Rather coincidentally, I recently finished reading Hubert Selby’s ‘Requiem For A Dream‘, which I would say is probably the most harrowing, yet enlightening, account of heroin addiction, documenting this pernicious drug’s effect on humanity and the eventual degradation of soul and the will to carry on in its victims. For those who may be interested and as context for the reference it is worth looking at Selby’s experience of life.
STAIRWAY TO HEAVEN
The aforementioned amenity space has, since early 2019, been the focus of an ongoing project for BasementArtsProject. As part of our ‘On The Corner‘ project that tied in with the Yorkshire Sculpture International 2019 and the Index Festival of Visual Art, we have been working with artist Keith Ackerman on the creation of a 7ft, 6.5tonne sculpture entitled ‘Jacob’s Ladder‘ which will stand on this piece of ground. Through art we intend to transform this overgrown, litter strewn, needle repository into an oasis at the heart of Dewsbury and Tunstall Road, a significant place for visitors to the city as they enter Leeds from Wakefield and The South.
COVID STOPS PLAY
As the onsite activity has come to a standstill here at BasementArtsProject due to the current pandemic situation, so too has the work on ‘Jacob’s Ladder’ at the quarry until such time as they are safe to open again.
LIGHT ON LEEDS

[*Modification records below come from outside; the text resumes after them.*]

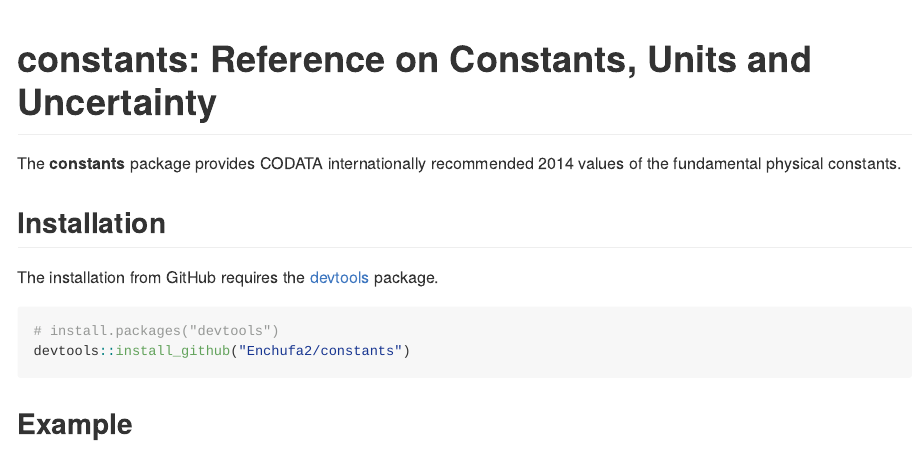
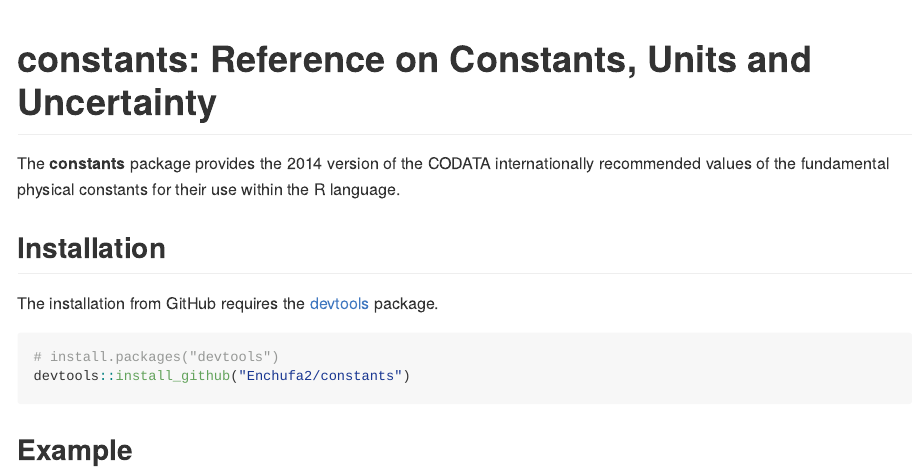
Before and after one commit to r-quantities/constants, an R Markdown document (README.Rmd): the page in a window 1100 px wide, from its top. The pictures show the output file README.md that the author committed with the source, drawn offline in the style of GitHub; badge pictures from the web are left out.

Commit message:
some docs and references

```diff
--- a/README.Rmd
+++ b/README.Rmd
@@ -19,7 +19,7 @@
 [![CRAN\_Status\_Badge](http://www.r-pkg.org/badges/version/constants)](https://cran.r-project.org/package=constants)
 [![Downloads](http://cranlogs.r-pkg.org/badges/constants)](https://cran.r-project.org/package=constants)
 
-The **constants** package provides CODATA internationally recommended 2014 values of the fundamental physical constants.
+The **constants** package provides the 2014 version of the CODATA internationally recommended values of the fundamental physical constants for their use within the R language.
 
 ## Installation
 
```
Also changed, not shown: R/constants.R (+49 -2 lines), README.md, 3 other files.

Another creative endeavour that has been going on here in South Leeds since April 2019 is the Light on Leeds podcasts. For anyone wanting to listen to some podcasts about Leeds related art, music, creativity, community, literature, environment, mermaids and much more, then this series of broadcasts will be right up your street. You can check them out at https://www.lightonleeds.com/episodes
BasementArtsProject | LOCKDOWN JOURNAL: Alan Dunn
March 2020, live updates from The sounds of ideas forming, Volume 2 (Instagram – @alandunn67), exploring the fragility and tangibility of vinyl sleeves in domestic settings. Recent instalments:
COVER (VERSIONS) – alandunn67.co.uk/coverversions.html
The sounds of ideas forming, Volume 2 – alandunn67.co.uk/sounds2text.html
And finally, another post from the online Lockdown Journal whilst we are unable to do real world events. This time by artist Dr Alan Dunn Senior Lecturer on Fine Art at Leeds Beckett University and regular contributor to the BasementArtsProject programme.
For a full selection of all Studio Journal / Lockdown Journal posts so far visit www.basementartsproject.com/studio-journal
I have blanked out the name of one of the artists (a very famous artist) in the title of Alan’s collage. There is a free BasementArtsProject book winging its way to the first person who sends the name of the artist along with their name and postal address to Bruce Davies at firstname.lastname@example.org
Until we meet again stay safe
Bruce Davies | 7th June 2020